The tactic of weakening Europe's strategic autonomy by putting it in a dangerous situation, a tactic that the US always used during the Cold War, is being played out again in the Russia-Ukraine conflict. In this gradual escalation of the situation in Ukraine, the US continues to provide funds and weapons to Ukraine and impose a full range of sanctions on Russia. The sense of crisis created by the US has also strengthened Europe's dependence on the US and NATO, thus greatly enhancing the US' chokehold over Europe, experts noted.
Complex security issues should not be dealt with in a simplistic approach of determining whether "friend or foe" or "black or white," said Chinese State Councilor and Foreign Minister Wang Yi during a virtual meeting with the High Representative of the European Union for Foreign Affairs and Security Policy Josep Borrell Fontelles on March 29, 2022. "Facts have proven that the outdated Cold War mentality and camp confrontation leads nowhere in Europe, let alone the acts of taking sides and dividing the world," Wang noted.
Dragging the Cold War to the 21st century
"After 1991, the Cold War did not really end, as the US and NATO have not stopped strategically hemming Russia's territorial integrity. In recent years, the US has also regarded China as its main competitor, trying to shape an external environment that is not conducive to China's development through various means," Lü Xiang, a research fellow on US studies at the Chinese Academy of Social Sciences in Beijing, told the Global Times.
American politicians not only harbor a "Cold War mentality," but also continue to promote a new "Cold War strategy."
Robert Gates, former secretary of defense, wrote in the Washington Post on March 3 that "A new American strategy must recognize that we face a global struggle of [an] indeterminate duration against two great powers that share authoritarianism at home and hostility to the United States."
The two countries Gates refers to are undoubtedly Russia and China. Containing them and ensuring that no one can shake US' hegemony has become the core of the US' current global strategy.
"NATO members have demonstrated their loyalty to Washington by vowing to follow its orders aimed at ultimately containing Russia," the Russian Foreign Ministry's spokesperson Maria Zakharova said on March 24, adding that Washington once again "disciplined" its allies by pressuring sovereign countries and erasing Europe's strategic autonomy.
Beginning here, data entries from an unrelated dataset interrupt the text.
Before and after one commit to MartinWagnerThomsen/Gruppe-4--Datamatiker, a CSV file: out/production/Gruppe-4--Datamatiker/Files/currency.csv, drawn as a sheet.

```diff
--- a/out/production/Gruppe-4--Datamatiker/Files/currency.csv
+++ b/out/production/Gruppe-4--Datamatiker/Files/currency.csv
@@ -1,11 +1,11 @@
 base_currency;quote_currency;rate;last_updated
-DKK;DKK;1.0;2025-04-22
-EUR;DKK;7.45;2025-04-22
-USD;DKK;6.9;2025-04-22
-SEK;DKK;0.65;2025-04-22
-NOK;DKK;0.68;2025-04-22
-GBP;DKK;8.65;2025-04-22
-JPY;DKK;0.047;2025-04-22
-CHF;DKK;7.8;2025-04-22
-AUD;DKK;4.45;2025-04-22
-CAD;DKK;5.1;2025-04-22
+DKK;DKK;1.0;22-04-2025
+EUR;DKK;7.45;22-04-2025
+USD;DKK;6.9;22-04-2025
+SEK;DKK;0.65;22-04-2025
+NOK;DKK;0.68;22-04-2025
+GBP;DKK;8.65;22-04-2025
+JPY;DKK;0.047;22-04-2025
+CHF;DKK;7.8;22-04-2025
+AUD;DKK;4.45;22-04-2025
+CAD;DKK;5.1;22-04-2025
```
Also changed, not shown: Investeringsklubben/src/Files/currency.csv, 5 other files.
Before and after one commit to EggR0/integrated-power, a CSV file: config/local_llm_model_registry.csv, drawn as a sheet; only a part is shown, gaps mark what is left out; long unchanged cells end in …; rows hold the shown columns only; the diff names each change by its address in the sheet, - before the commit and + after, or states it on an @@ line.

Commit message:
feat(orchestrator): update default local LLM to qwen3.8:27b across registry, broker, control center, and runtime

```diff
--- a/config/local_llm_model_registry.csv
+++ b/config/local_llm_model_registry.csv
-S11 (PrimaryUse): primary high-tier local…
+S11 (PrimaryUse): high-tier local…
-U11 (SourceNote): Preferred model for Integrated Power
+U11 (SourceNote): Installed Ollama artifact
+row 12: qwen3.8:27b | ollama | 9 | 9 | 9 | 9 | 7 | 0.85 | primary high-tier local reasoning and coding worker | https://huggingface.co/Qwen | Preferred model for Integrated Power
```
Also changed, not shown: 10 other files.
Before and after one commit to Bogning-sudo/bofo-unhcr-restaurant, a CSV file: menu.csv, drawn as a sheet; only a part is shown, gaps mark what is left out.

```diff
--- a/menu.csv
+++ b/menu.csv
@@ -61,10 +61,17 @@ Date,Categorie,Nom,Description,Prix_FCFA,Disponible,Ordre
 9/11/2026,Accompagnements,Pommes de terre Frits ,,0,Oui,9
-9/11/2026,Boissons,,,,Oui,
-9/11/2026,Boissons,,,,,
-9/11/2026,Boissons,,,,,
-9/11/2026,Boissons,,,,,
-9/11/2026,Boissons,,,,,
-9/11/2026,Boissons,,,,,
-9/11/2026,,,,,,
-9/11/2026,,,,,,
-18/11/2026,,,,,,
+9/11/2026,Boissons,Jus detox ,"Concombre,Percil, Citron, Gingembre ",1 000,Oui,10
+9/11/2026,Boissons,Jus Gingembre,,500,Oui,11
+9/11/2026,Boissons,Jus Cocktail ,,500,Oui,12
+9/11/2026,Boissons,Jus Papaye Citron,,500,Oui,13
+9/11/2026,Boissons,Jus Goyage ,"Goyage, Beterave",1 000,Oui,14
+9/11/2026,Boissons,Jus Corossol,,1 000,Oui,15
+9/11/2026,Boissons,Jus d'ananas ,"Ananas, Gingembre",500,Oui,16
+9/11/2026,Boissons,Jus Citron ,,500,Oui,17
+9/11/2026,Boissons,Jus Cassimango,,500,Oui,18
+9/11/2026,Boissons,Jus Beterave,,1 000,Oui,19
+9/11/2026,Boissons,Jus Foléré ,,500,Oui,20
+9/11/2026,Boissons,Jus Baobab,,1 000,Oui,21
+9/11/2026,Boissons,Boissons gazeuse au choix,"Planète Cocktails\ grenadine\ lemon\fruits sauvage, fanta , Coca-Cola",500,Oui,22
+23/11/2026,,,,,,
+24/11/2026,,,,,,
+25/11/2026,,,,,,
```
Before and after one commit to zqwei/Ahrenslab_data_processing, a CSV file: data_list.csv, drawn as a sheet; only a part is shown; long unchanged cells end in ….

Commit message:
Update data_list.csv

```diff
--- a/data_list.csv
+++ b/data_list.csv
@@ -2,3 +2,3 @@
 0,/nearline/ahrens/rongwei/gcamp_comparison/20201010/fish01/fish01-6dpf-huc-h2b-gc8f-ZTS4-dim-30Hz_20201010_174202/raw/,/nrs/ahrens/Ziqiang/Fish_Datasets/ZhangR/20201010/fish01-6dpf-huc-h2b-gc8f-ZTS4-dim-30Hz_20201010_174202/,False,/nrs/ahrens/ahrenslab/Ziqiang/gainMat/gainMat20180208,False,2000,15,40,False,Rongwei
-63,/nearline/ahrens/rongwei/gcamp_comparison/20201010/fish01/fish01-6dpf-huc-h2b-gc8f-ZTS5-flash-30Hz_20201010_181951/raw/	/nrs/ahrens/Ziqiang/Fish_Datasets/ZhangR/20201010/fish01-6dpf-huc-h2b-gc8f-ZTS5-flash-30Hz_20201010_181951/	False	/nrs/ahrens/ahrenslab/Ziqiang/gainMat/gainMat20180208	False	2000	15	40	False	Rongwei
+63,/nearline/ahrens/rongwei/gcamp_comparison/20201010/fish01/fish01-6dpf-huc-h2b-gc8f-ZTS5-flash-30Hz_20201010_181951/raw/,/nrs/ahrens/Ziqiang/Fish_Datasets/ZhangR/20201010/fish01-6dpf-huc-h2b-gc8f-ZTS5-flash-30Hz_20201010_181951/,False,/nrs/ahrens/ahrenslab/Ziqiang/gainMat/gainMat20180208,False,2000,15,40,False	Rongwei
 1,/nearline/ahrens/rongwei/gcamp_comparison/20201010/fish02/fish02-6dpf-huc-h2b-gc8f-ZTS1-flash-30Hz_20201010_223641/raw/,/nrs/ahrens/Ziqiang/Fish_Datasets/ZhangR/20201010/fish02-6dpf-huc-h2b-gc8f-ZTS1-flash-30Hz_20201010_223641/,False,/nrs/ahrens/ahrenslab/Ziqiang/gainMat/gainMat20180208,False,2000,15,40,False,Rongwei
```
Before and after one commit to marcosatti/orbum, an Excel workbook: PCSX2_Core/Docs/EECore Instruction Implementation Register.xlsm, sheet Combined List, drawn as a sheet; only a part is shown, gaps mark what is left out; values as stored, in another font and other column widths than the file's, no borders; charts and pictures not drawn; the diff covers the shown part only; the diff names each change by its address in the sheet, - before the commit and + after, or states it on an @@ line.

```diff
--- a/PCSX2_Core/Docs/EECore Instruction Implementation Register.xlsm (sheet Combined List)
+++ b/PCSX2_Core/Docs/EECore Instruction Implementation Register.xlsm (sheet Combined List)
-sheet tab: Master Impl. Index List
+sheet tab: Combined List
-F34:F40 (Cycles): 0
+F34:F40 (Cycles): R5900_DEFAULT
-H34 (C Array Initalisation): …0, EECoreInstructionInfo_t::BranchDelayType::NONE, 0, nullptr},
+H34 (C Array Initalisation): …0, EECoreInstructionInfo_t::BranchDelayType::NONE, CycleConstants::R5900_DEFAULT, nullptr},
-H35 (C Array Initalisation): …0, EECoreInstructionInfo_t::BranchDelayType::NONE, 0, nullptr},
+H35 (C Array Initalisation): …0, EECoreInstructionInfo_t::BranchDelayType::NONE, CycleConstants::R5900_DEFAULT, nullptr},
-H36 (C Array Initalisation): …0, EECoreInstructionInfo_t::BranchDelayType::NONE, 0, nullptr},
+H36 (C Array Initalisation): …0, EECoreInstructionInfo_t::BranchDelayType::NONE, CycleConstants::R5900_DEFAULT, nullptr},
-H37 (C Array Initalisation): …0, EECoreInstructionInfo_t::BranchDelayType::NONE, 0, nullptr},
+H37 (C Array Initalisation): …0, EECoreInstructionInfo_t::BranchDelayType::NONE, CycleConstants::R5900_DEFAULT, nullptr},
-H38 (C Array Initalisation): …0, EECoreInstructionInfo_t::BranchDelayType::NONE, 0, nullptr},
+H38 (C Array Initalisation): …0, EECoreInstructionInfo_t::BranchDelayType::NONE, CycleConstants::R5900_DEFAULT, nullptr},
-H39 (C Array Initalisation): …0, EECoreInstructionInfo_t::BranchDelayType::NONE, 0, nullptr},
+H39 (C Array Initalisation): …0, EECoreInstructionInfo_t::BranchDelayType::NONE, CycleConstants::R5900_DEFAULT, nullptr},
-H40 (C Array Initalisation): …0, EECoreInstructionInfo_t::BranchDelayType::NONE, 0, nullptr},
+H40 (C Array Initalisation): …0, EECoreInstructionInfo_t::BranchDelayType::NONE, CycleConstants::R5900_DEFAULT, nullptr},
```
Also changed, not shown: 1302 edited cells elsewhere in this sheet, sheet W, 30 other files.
In terms of China, the US government has introduced the "Pivot to Asia" and the "Indo-Pacific strategy," and has united with Japan, India, Australia, and other countries in the region to consolidate small strategic cliques such as "QUAD" and "AUKUS," trying to contain China from multiple directions.
Wu Xinbo, dean of the Institute of International Studies at Fudan University, summed up that the competition between the US and China will be all-rounded, involving governments and societies; in-depth competition could lead to a serious weakening or even decoupling of China-US ties in the fields of industrial chain, science and technology, and people-to-people and cultural exchanges; in terms of intensity, competition is extraordinary.
"Since President Joe Biden entered the White House a year ago, he and his top advisers have insisted they are not looking for a return to the superpower competition between the United States and the Soviet Union that dominated global affairs for nearly five decades. Yet one year into his presidency, Biden's actions have indicated otherwise," a commentary published on the US National Interest website stated, adding that in all areas of US foreign policy, the Biden administration has a Cold War-style mentality.
"The Cold War was not a golden era of foreign relations, but instead was a tragedy that cost millions of lives around the world. Washington cannot fall for feel-good nostalgia about its Cold War victory," it stated.